These are the same legends that grew out of the combat with DIs in primary schools. No one knew them better than the beaks themselves. Geoff Lloyd, an inspector of Geography recalled (for David Holloway’s The Inspectors) that the Board’s visit 'saw the appearance of a school transformed. Blank walls became colourful with maps and posters … Displays of pupils' work appeared, blackboards showed lesson summaries, or assignment questions, or even beautifully drawn maps, and all with the note at the bottom "Please leave", meaning of course until after the inspection. Syllabuses or courses of study were filed, equipment tidied, and the marking of assignments and notebooks brought up to date.
'Invariably there was the inviting empty seat at the rear of the room … One day I was occupying such a seat, and the lesson appeared to be running well … I was interested in the question and answer segments, and I noted that the boy beside me had given two good answers to questions. After a third very good answer, I murmured, "That was very good". Without taking his eyes from the teacher the lad turned slightly towards me and murmured back, "Aw, that’s nothing, we had all this yesterday." '
Some back-seat observations could influence an inspector more positively. In his second bonded year as a high school teacher, Brian Conway was at Benalla High School. He remembers: 'With a colleague Alastair Balfour (known to the kids as Alfalfa Balfa), we were fossicking one weekend in a north-eastern stream when we found a small smooth stone which was well shaped. It had a flat base with a top that gently rose up at one end and fell sharply at the other. For a bit of a giggle we painted a mouse face at the lower end, four legs en accroupissement on its sides, a tail at the other end and, finally, a coat of lacquer. The exhibit was then inserted without fanfare in the rock collection of the geography classroom with a neatly-lettered card describing it as a fossilised mouse believed to be from the early Mesolithic period. There it rested for a month or two, seemingly unnoticed or unremarked upon until "The Board" happened to come to our school. An inspector, seated at the back of the classroom as was their custom, happened to spy the ancient mouse among the rocks in the glass display cabinet.
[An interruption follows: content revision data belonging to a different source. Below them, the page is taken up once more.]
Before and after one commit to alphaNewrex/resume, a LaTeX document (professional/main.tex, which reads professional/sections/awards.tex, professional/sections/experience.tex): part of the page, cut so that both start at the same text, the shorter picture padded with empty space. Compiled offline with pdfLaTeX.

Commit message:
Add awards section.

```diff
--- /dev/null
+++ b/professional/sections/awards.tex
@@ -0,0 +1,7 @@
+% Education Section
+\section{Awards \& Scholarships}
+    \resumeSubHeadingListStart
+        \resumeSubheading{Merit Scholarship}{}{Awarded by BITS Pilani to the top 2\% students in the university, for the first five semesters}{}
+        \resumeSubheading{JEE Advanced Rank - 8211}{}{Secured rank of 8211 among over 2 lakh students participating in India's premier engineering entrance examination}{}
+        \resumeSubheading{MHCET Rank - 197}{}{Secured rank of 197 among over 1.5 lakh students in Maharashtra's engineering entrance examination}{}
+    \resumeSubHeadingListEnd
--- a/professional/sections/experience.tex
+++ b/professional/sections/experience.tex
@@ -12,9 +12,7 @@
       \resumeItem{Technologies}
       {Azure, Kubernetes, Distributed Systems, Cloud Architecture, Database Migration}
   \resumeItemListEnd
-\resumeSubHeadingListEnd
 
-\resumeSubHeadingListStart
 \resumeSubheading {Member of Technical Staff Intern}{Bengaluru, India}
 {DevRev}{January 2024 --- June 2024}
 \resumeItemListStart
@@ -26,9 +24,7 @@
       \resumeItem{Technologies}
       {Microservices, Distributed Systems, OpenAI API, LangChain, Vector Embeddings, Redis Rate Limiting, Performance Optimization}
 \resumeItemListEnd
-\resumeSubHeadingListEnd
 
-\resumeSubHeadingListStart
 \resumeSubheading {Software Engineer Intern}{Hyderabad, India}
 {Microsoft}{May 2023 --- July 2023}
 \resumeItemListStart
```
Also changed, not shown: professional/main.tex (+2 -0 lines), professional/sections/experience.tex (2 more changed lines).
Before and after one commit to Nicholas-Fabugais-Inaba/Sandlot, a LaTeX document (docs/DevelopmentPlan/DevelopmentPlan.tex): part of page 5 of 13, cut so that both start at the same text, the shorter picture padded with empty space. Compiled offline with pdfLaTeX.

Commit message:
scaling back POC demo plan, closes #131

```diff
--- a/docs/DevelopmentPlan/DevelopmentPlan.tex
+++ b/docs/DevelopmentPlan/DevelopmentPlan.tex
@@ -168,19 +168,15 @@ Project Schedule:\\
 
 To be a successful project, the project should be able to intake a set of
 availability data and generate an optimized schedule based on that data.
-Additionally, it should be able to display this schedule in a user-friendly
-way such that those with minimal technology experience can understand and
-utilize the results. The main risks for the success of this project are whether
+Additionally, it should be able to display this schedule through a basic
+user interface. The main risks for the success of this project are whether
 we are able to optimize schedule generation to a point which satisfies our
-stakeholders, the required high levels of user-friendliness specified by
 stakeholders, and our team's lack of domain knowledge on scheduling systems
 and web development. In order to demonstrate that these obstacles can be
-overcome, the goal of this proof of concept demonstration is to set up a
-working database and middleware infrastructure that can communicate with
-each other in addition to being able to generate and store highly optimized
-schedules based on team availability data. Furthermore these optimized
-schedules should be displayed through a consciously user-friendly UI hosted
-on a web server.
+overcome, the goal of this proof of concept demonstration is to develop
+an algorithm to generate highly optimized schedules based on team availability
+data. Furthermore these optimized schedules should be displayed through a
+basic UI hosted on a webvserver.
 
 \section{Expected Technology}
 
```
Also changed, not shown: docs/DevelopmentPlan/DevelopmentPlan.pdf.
'To the surprise of the coordinator of the Geography faculty, the late Alec Crisp was highly praised for such an unusual way of generating interest in the study of Geography. Legend has it that this was the start of his ultimate and well-deserved promotion to the ranks of high school principal.'
The Best Of Times: The Story Of The Great Secondary Schooling Expansion. Lexis, 2009. ISBN 9780949873972 (paperback) $40 (plus postage: $8)
To order, email email@example.com or send a cheque for book(s) and postage to: Lexis, PO Box 2007, Hotham Hill 3051. The book may also be ordered from the Victorian Branch of the Australian Education Union tel: (03) 9417 2822, or email Jeanette.McCarthy@aeuvic.asn.au.
Subject HeadingsTeaching profession